Some religious and cultural traditions consider birth control of any type to be immoral. As a pediatrician, my priority is minimizing adolescents’ risks of unintended pregnancy and sexually transmitted infections (STIs) once they do become sexually active. While I respect all religious and cultural traditions, my profession obligates me to point out that condoms are the most effective means of preventing sexually active teens from contracting potentially deadly STIs.
Given that condoms are highly effective in preventing teen pregnancy and STIs, you’ll want to talk frankly with your teen about these problems. First, remind her that many people don’t even know they have an STI. Many teens believe they can look at a partner and “tell” if he has a disease, but you can explain that even if someone says he’s been “tested,” he may still have HIV, genital warts, or herpes. People carry and transmit all these infections, as well as chlamydia, gonorrhea, trichomonas, and syphilis, without symptoms or outward signs. The only safe assumption for your teen to make is that every sexual partner is potentially infectious.

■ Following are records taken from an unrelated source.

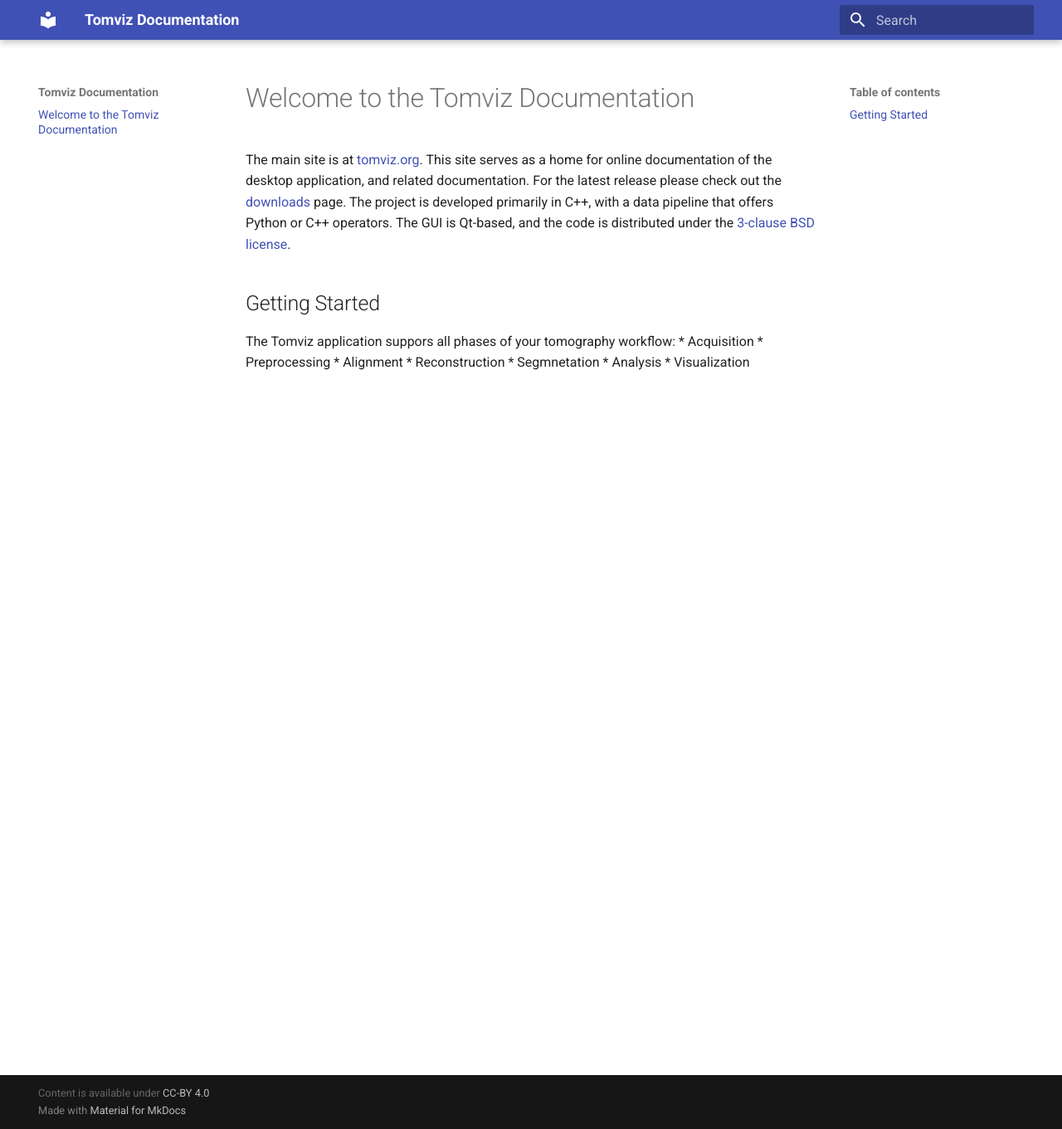
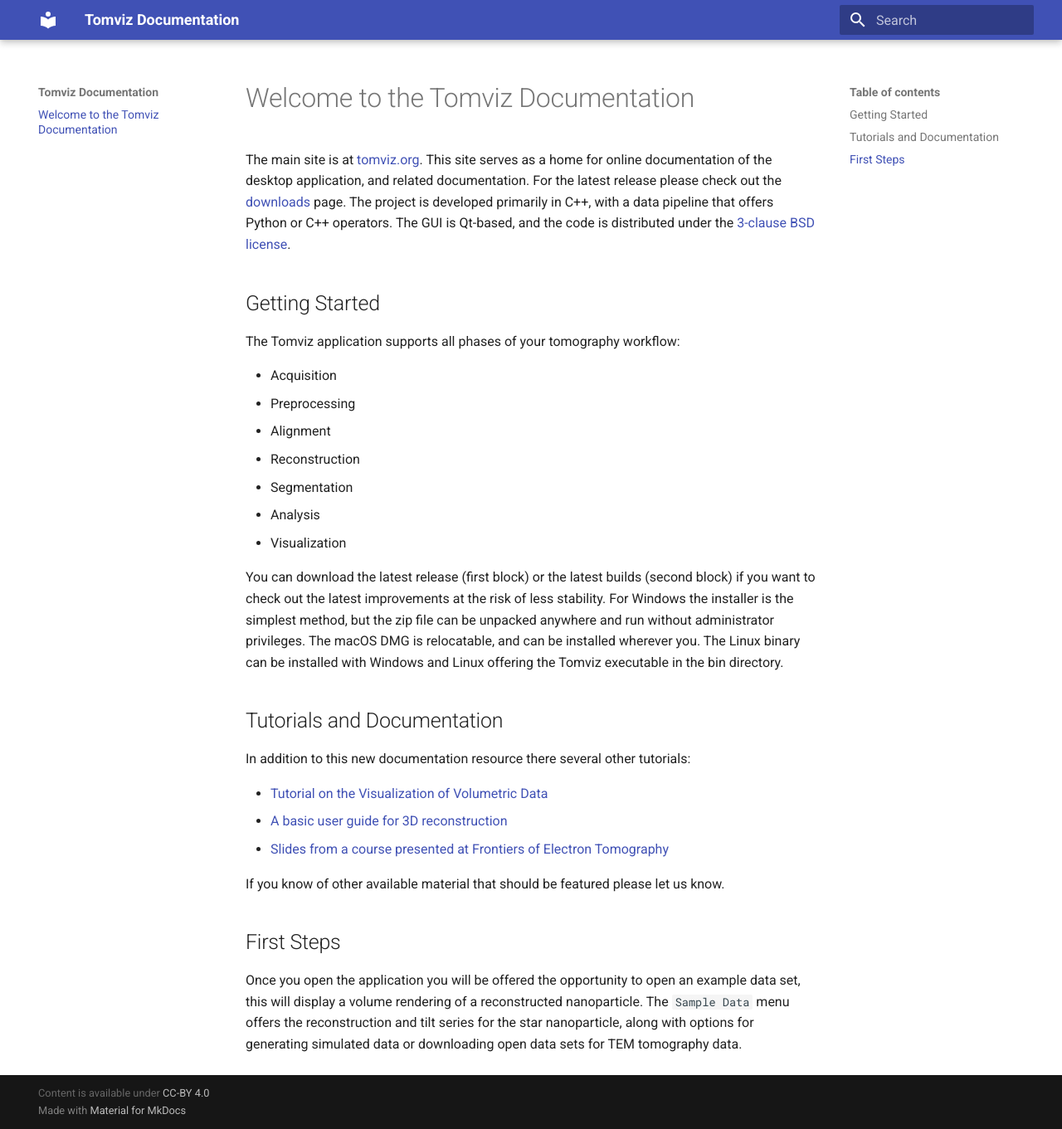
Before and after one commit to OpenChemistry/tomvizdocs, an MkDocs documentation site: the page built from docs/index.md, in a window 1280 px wide and 1361 px high. Shown: the whole window at 83% size. Built offline with MkDocs 1.6.1 and Material for MkDocs 9.7.7, drawn with Linux system fonts in a browser that asks for light colours.

Commit message:
Updates with some extra introduction/background
Signed-off-by: Marcus D. Hanwell <marcus.hanwell@kitware.com>

```diff
--- a/docs/index.md
+++ b/docs/index.md
@@ -9,11 +9,39 @@
 
 ## Getting Started
 
-The Tomviz application suppors all phases of your tomography workflow:
-* Acquisition
-* Preprocessing
-* Alignment
-* Reconstruction
-* Segmnetation
-* Analysis
-* Visualization
+The Tomviz application supports all phases of your tomography workflow:
+
+ * Acquisition
+ * Preprocessing
+ * Alignment
+ * Reconstruction
+ * Segmentation
+ * Analysis
+ * Visualization
+
+You can download the latest release (first block) or the latest builds (second
+block) if you want to check out the latest improvements at the risk of less
+stability. For Windows the installer is the simplest method, but the zip file
+can be unpacked anywhere and run without administrator privileges. The macOS
+DMG is relocatable, and can be installed wherever you. The Linux binary can
+be installed with Windows and Linux offering the Tomviz executable in the bin
+directory.
+
+## Tutorials and Documentation
+
+In addition to this new documentation resource there several other tutorials:
+
+ * [Tutorial on the Visualization of Volumetric Data](https://doi.org/10.1017/S1551929517001213)
+ * [A basic user guide for 3D reconstruction](https://tomviz.org/wp-content/uploads/2017/03/TomvizBasicUserGuide.pdf)
+ * [Slides from a course presented at Frontiers of Electron Tomography](https://cryos.github.io/tomviztutorial/#/)
+
+If you know of other available material that should be featured please let us
+know.
+
+## First Steps
+
+Once you open the application you will be offered the opportunity to open an
+example data set, this will display a volume rendering of a reconstructed
+nanoparticle. The `Sample Data` menu offers the reconstruction and tilt series
+for the star nanoparticle, along with options for generating simulated data or
+downloading open data sets for TEM tomography data.
```
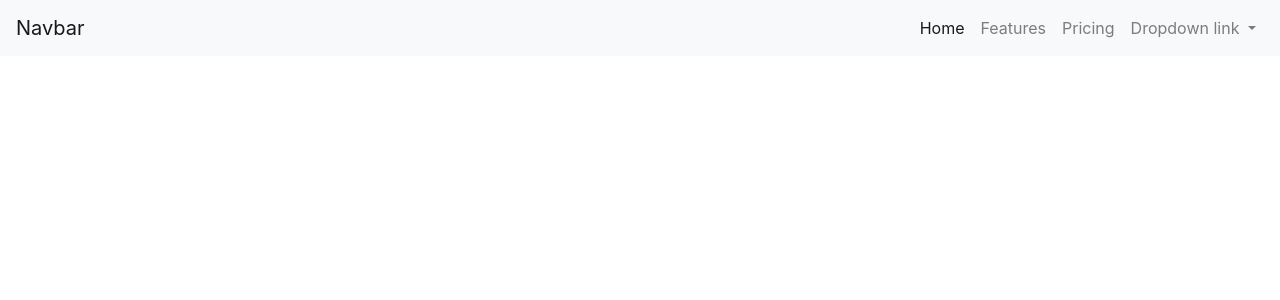
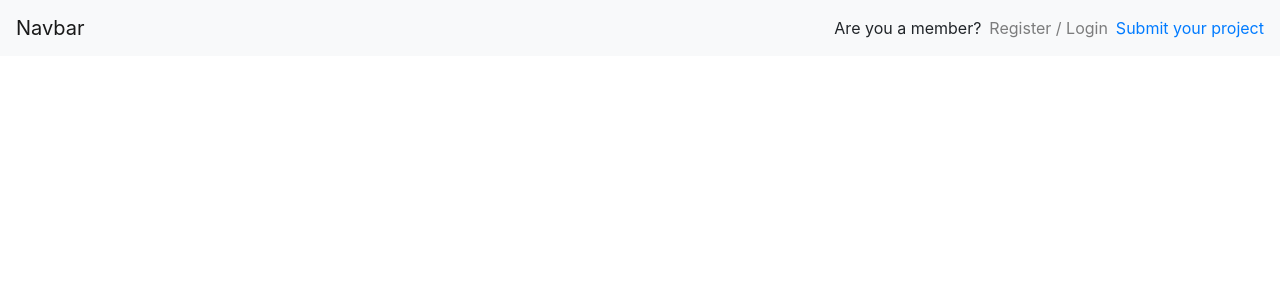
Before and after one commit to Mantongash/projected, a Django app: page / in a window 1280 px wide. Shown: the top 300 px of the page. Run offline with Django 3.2, Linux system fonts and the light colour scheme; some libraries are stand-ins or nearby versions.

Commit message:
Customized the navbar

```diff
--- a/app/templates/base.html
+++ b/app/templates/base.html
@@ -31,34 +31,15 @@
         <span class="navbar-toggler-icon"></span>
       </button>
       <div class="collapse navbar-collapse" id="navbarNavDropdown">
-        <ul class="navbar-nav ml-auto">
+        <ul class="navbar-nav ml-auto  d-flex align-items-center">
           <li class="nav-item active">
-            <a class="nav-link" href="#"
-              >Home <span class="sr-only">(current)</span></a
-            >
-          </li>
-          <li class="nav-item">
-            <a class="nav-link" href="#">Features</a>
-          </li>
-          <li class="nav-item">
-            <a class="nav-link" href="#">Pricing</a>
-          </li>
-          <li class="nav-item dropdown">
-            <a
-              class="nav-link dropdown-toggle"
-              href="http://example.com"
-              id="navbarDropdownMenuLink"
-              data-toggle="dropdown"
-              aria-haspopup="true"
-              aria-expanded="false"
-            >
-              Dropdown link
-            </a>
-            <div class="dropdown-menu" aria-labelledby="navbarDropdownMenuLink">
-              <a class="dropdown-item" href="#">Action</a>
-              <a class="dropdown-item" href="#">Another action</a>
-              <a class="dropdown-item" href="#">Something else here</a>
-            </div>
+              <li class="nav-item d-flex align-items-center">
+                Are you a member?
+                <a class="nav-link" href="#">Register / Login</a>
+              </li>
+              <li class="nav-item">
+                <a href="#">Submit your project</a>
+              </li>
           </li>
         </ul>
       </div>
```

Your teen should also know that there’s a right way to use a condom (usually conveniently printed inside every box). To be effective, the guy has to put on a condom before sex begins. From that point on it may be too late to prevent pregnancy and disease transmission. He should leave a little space at the end by pinching about a quarter inch of the tip when he’s rolling it on. The space should not be full of air, or it may pop like a balloon. Oil-based lubricants like Vaseline or massage oil can degrade latex; any lubricants should be water-based, like K-Y Jelly or Surgilube. As soon as the male ejaculates he should hold the condom at the base and pull out. If the couple has sex again, they need to use a fresh condom.
Having these conversations with your teen may not feel comfortable for either of you. Remember, however, that talking to kids about sex and even giving them condoms does not make them have sex any sooner. It does, however, lower the chances you’ll become a grandfather before you’re ready, as well as the chance you’ll be talking to your child in a doctor’s office about treating her infection.
What You Can Do
You’ll want to help your teen understand that she can become pregnant at any time, even if her partner “pulls out,” she’s having her period, or she jumps up and down or douches immediately afterward. There is no such thing as “just this once” because once is all it takes. It may help her to know that women often feel most like having sex (and are more attractive to men) at the time in their cycles when they are most likely to become pregnant. Don’t be afraid to supply your teen with condoms and remind her that while it may still be years before she chooses to have sex, “no condom, no sex” should be an unbreakable rule.